Union: Make ID standards public

Concerns about proposed standards for federal employee identification cards have prompted Colleen Kelley, president of the National Treasury Employees Union, to request wider discussion of the standards before they are adopted.

Kelley urged officials at the National Institute of Standards and Technology today to publicize the proposed personal identification standards in the Federal Register before the secretary of the Commerce Department signs off on them by Feb. 25, 2005. A presidential directive has triggered an all-out push to issue secure identification cards to all federal employees and contractors as soon as possible.

But Kelley said the proposed smart cards pose potential risks for employees. The union represents about 150,000 federal employees, including more than 98,000 in the Internal Revenue Service.

Kelley questioned how employees would be protected if the smart cards are lost or stolen. She also raised questions about whether the data collected as employees used the cards to gain access to federal buildings and federal networks could be used to track employees' movements inside the buildings.

"It would be particularly objectionable if the agency tried to track visits to particular sites such as the union office, Employee Assistance Program offices and the inspector general's office," Kelley wrote to officials at NIST's Computer Security Division.

NIST officials are responsible for writing the standards for a federal employee smart card with an embedded computer chip that can be used governmentwide to gain secure access to federal buildings and computer systems.

Anticipating employee concerns, federal officials have scheduled a public meeting Jan. 19, 2005, to answer questions about the proposed identification cards.
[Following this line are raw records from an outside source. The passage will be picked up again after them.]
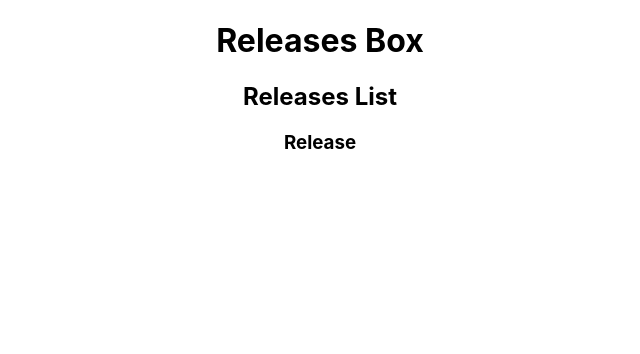
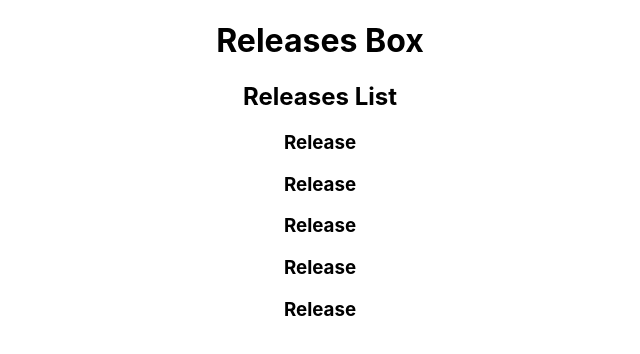
Before and after one commit to josephcooper3/film-releases-app, a React (Create React App) app: page / in a window 1280 px wide. Shown: the top 354 px of the page, without its empty margins (320-960 px from the left). Built offline with nearby package versions, Linux system fonts and the light colour scheme.

Commit message:
adds releaseNodes

```diff
--- a/src/components/ReleasesList.js
+++ b/src/components/ReleasesList.js
@@ -4,10 +4,15 @@ import Release from "./Release";
 class ReleasesList extends Component {
 
   render() {
+
+    const releaseNodes = this.props.data.map(release => {
+      return <Release name={release.name} url={release.url} key={release.id}></Release>
+    })
+
     return (
       <div className="releases-list">
         <h2>Releases List</h2>
-        <Release/>
+        {releaseNodes}
       </div>
     )
   }
--- a/src/containers/ReleasesBox.js
+++ b/src/containers/ReleasesBox.js
@@ -3,11 +3,44 @@ import ReleasesList from "../components/ReleasesList";
 
 class ReleasesBox extends Component {
 
+  constructor(props) {
+    super(props);
+    this.state = {
+      data: [
+        {
+          id: 1,
+          name: "Western Stars",
+          url: "https://www.imdb.com/title/tt10687158/?ref_=rlm"
+        },
+        {
+          id: 2,
+          name: "Doctor Sleep",
+          url: "https://www.imdb.com/title/tt5606664/?ref_=rlm"
+        },
+        {
+          id: 3,
+          name: "Sorry We Missed You",
+          url: "https://www.imdb.com/title/tt8359816/?ref_=rlm"
+        },
+        {
+          id: 4,
+          name: "After The Wedding",
+          url: "https://www.imdb.com/title/tt7985692/?ref_=rlm"
+        },
+        {
+          id: 5,
+          name: "Brittany Runs a Marathon",
+          url: "https://www.imdb.com/title/tt7671064/?ref_=rlm"
+        }
+      ]
+    }
+  }
+
   render() {
     return (
       <div className="releases-box">
         <h1>Releases Box</h1>
-        <ReleasesList/>
+        <ReleasesList data={this.state.data}/>
       </div>
     )
   }
```
Also changed, not shown: public/manifest.json, react_film_releases_component_hierarchy.png (deleted).
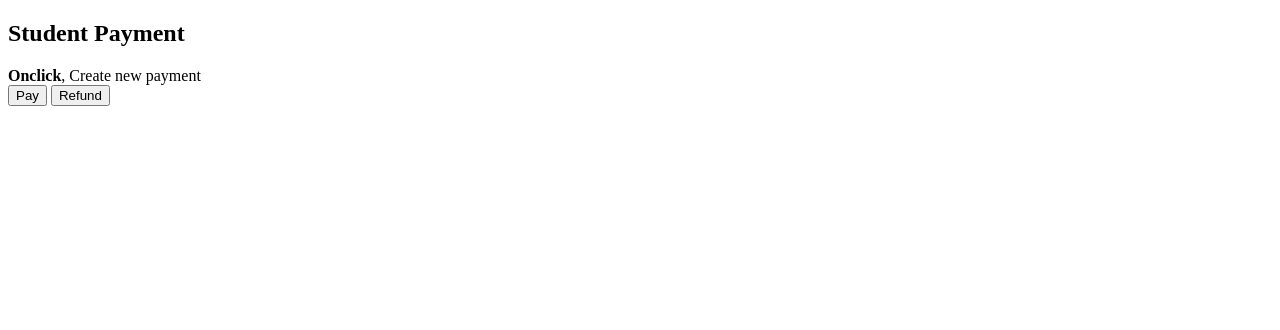
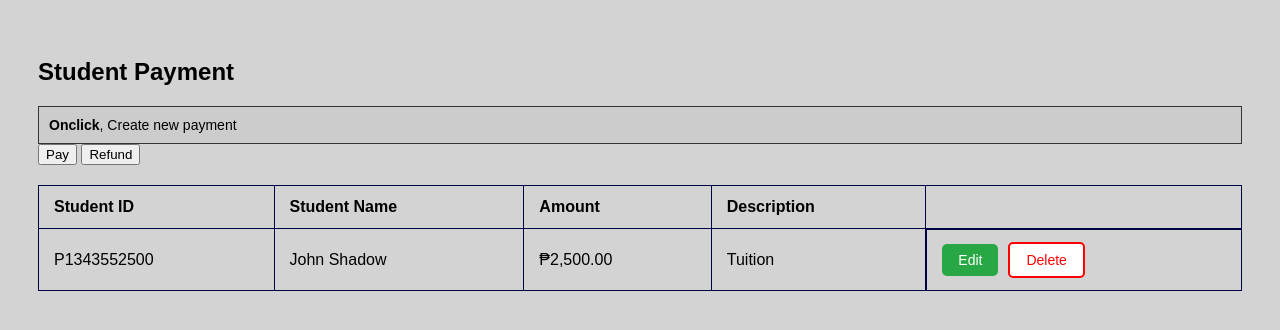
Before and after one commit to Burnzkie/project_1, a plain HTML site: page diosdado/index.html in a window 1280 px wide. Drawn offline with Linux system fonts and the light colour scheme.

Commit message:
table and style

```diff
--- a/diosdado/index.html
+++ b/diosdado/index.html
@@ -4,6 +4,7 @@
     <meta charset="UTF-8">
     <meta name="viewport" content="width=device-width, initial-scale=1.0">
     <title>STUDENT PAYMENT</title>
+    <link rel="stylesheet" href="style.css">
 </head>
 <body>
      <h2>Student Payment</h2>
@@ -14,5 +15,28 @@
     <button class="btn btn-refund">Refund</button>
   </div>
 
+  <table>
+    <thead>
+      <tr>
+        <th>Student ID</th>
+        <th>Student Name</th>
+        <th>Amount</th>
+        <th>Description</th>
+        <th></th>
+      </tr>
+    </thead>
+    <tbody>
+      <tr>
+        <td>P1343552500</td>
+        <td>John Shadow</td>
+        <td>₱2,500.00</td>
+        <td>Tuition</td>
+        <td class="btn-container">
+          <button class="button edit-btn" onclick="editPayment()">Edit</button>
+          <button class="button delete-btn" onclick="deletePayment()">Delete</button>
+        </td>
+      </tr>
+    </tbody>
+  </table>
 </body>
 </html>
--- /dev/null
+++ b/diosdado/style.css
@@ -0,0 +1,65 @@
+body {
+      font-family: Arial, sans-serif;
+      background-color: #d3d3d3;
+      padding: 30px;
+    }
+
+    h2 {
+      font-weight: bold;
+    }
+
+    table {
+      width: 100%;
+      border-collapse: collapse;
+      margin-top: 20px;
+    }
+
+    th, td {
+      padding: 12px 15px;
+      border: 1px solid #004;
+      text-align: left;
+    }
+
+    .button {
+      padding: 8px 16px;
+      font-size: 14px;
+      border: none;
+      border-radius: 5px;
+      cursor: pointer;
+    }
+
+    .pay-btn {
+      background-color: #28a745;
+      color: white;
+    }
+
+    .refund-btn {
+      background-color: white;
+      color: red;
+      border: 2px solid red;
+    }
+
+    .edit-btn {
+      background-color: #28a745;
+      color: white;
+    }
+
+    .delete-btn {
+      background-color: white;
+      color: red;
+      border: 2px solid red;
+    }
+
+    .note {
+      margin-top: 10px;
+      border: 1px solid #333;
+      background-color: #ccc;
+      padding: 10px;
+      font-size: 14px;
+    }
+
+    .btn-container {
+      display: flex;
+      gap: 10px;
+      align-items: center;
+    }
```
Karen Evans, the Office of Management and Budget's administrator for e-government and information technology, will speak at the meeting. She will be followed by two panels of speakers.

The meeting will be from 8:30 a.m. to noon in the auditorium of the Potomac Center Plaza, 550 12th St. SW, Washington, D.C. To register to attend, contact sara.caswell@nist.gov.


  • Defense
    Ryan D. McCarthy being sworn in as Army Secretary Oct. 10, 2019. (Photo credit: Sgt. Dana Clarke/U.S. Army)

    Army wants to spend nearly $1B on cloud, data by 2025

    Army Secretary Ryan McCarthy said lack of funding or a potential delay in the JEDI cloud bid "strikes to the heart of our concern."

  • Congress
    Rep. Jim Langevin (D-R.I.) at the Hack the Capitol conference Sept. 20, 2018

    Jim Langevin's view from the Hill

    As chairman of of the Intelligence and Emerging Threats and Capabilities subcommittee of the House Armed Services Committe and a member of the House Homeland Security Committee, Rhode Island Democrat Jim Langevin is one of the most influential voices on cybersecurity in Congress.

Stay Connected


Sign up for our newsletter.

I agree to this site's Privacy Policy.